Families on TANF in South Carolina: Employment Assets and Liabilities. Relationships Between Mothers and Fathers

10/01/2004

  • One-quarter of the respondents were either married to or living with the father of their youngest child at the birth of the child.

While 14% of the respondents were married to the father of their youngest child at the time of the child’s birth (Figure II-1), another 11% of the mothers reported that they were living with the father of their youngest child when the child was born, even though they were not married (data not shown). About 36% of the respondents stated they were not in any relationship with the father or were “just friends” at the time of the child’s birth, while the rest stated that they were romantically involved in some way with the father.
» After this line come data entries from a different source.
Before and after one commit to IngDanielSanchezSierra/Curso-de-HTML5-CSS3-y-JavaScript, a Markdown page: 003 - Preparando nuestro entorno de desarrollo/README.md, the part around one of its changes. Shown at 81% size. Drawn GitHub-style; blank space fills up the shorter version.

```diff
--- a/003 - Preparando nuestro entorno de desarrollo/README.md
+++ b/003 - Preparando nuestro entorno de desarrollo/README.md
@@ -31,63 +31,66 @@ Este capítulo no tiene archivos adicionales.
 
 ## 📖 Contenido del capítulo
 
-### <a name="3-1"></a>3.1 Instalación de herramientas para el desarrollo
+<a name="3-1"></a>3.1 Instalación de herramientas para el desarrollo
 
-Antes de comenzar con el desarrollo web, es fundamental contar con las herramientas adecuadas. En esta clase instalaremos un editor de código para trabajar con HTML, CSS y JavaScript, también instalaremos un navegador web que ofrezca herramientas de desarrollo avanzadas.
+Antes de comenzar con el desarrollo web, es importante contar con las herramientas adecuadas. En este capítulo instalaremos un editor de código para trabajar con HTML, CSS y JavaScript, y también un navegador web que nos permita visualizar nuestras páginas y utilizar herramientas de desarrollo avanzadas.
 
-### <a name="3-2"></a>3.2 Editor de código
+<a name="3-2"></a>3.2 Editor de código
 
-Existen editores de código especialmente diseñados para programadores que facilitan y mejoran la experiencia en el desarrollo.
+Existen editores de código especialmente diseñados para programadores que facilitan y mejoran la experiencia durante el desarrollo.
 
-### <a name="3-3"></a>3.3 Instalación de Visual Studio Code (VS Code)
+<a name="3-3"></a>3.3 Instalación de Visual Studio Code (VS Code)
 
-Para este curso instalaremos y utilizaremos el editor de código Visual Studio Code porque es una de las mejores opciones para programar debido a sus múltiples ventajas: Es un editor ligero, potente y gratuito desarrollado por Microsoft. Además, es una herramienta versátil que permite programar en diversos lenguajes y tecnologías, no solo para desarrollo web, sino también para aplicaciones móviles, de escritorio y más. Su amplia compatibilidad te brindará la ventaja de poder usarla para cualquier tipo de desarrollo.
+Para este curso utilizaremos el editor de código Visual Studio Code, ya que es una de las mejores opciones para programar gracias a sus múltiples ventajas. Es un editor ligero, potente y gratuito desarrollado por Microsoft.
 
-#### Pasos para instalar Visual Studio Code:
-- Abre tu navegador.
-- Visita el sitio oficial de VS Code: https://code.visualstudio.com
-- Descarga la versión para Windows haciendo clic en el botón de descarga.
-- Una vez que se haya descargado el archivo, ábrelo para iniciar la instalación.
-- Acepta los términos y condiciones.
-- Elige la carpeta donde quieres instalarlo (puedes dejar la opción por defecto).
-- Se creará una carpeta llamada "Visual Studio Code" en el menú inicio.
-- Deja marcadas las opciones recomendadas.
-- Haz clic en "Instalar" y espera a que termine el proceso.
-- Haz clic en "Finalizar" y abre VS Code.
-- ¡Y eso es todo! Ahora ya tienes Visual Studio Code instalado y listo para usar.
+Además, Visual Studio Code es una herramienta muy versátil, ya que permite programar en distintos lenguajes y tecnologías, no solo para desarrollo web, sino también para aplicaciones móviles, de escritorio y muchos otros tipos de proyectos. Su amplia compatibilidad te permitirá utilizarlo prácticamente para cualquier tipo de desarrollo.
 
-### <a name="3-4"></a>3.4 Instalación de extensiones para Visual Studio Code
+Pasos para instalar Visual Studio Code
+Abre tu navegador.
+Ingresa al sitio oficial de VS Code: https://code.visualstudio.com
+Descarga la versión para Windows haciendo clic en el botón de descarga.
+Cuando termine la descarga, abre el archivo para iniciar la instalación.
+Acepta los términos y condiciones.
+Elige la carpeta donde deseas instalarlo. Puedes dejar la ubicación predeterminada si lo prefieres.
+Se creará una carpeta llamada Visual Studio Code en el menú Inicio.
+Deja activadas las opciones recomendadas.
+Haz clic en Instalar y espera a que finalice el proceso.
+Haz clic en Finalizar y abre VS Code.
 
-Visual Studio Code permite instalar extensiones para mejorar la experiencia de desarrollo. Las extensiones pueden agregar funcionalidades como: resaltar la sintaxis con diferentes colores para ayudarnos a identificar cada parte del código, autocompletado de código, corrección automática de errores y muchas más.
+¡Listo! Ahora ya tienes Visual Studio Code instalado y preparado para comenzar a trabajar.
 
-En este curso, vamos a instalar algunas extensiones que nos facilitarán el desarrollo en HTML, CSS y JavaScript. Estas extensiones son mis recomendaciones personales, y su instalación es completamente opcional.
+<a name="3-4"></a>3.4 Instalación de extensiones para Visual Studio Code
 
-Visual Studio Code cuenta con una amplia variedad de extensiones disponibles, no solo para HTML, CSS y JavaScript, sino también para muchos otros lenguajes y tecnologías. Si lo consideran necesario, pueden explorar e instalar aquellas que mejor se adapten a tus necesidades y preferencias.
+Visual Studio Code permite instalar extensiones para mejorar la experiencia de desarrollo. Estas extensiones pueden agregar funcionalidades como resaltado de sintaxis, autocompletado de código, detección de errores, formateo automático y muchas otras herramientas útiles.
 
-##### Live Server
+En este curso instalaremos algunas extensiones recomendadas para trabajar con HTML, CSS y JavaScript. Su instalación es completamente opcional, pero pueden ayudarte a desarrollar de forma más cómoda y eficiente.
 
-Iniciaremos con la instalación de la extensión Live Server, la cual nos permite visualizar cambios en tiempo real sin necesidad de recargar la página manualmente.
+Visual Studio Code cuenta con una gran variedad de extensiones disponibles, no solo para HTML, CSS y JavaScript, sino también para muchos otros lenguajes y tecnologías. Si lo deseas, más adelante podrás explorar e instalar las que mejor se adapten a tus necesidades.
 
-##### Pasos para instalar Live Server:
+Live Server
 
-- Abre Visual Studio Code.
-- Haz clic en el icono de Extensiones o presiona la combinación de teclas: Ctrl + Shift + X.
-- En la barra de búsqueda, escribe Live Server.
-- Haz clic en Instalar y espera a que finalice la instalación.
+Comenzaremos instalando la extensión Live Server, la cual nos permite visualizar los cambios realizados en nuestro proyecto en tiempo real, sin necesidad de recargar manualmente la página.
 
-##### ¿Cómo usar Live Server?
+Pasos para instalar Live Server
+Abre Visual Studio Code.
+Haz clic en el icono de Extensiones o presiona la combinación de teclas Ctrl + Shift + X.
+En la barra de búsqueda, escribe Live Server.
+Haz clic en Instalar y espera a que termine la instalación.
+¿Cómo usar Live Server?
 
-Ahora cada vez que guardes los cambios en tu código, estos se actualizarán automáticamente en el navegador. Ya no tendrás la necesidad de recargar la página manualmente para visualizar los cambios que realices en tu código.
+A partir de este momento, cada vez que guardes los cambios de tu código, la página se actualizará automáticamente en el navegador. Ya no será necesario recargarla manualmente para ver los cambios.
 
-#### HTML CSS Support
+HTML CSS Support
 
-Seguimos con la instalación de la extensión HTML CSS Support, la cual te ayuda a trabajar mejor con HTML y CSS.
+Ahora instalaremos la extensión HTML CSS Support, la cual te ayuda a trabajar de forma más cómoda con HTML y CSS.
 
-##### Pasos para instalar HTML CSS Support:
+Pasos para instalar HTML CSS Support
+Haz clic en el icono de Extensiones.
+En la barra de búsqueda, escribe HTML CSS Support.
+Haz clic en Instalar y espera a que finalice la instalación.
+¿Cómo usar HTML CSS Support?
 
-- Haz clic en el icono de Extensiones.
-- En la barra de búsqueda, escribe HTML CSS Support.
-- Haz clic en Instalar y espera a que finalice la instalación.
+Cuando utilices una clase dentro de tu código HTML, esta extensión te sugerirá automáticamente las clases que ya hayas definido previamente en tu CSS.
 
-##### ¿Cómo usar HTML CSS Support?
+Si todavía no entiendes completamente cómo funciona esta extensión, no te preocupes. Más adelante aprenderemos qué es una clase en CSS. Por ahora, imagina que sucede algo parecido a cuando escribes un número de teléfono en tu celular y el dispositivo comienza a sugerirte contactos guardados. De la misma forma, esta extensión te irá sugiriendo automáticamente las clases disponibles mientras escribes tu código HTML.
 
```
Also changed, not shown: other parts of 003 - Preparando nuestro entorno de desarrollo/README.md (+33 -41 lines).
  • White respondents were more likely than black respondents to ha ve been married to the father of their youngest child at the time of birth.

One-third of white female respondents said that they were married to the father of their youngest child at the time of the child's birth, compared to 7% of black female respondents (Appendix D Table II-a). However, nearly half of black female respondents said that they were cohabiting or otherwise romantically involved with the father, compared to just over one third of white females. Almost 40% of black females said that they were just friends or not in any type of relationship with the father, compared to one quarter of white females.

Figure II-1 -Relationship Between the Mother and the Father of Her Youngest Child When the Child Was Born

Source: Telephone survey of 1,120 TANF recipients in South Carolina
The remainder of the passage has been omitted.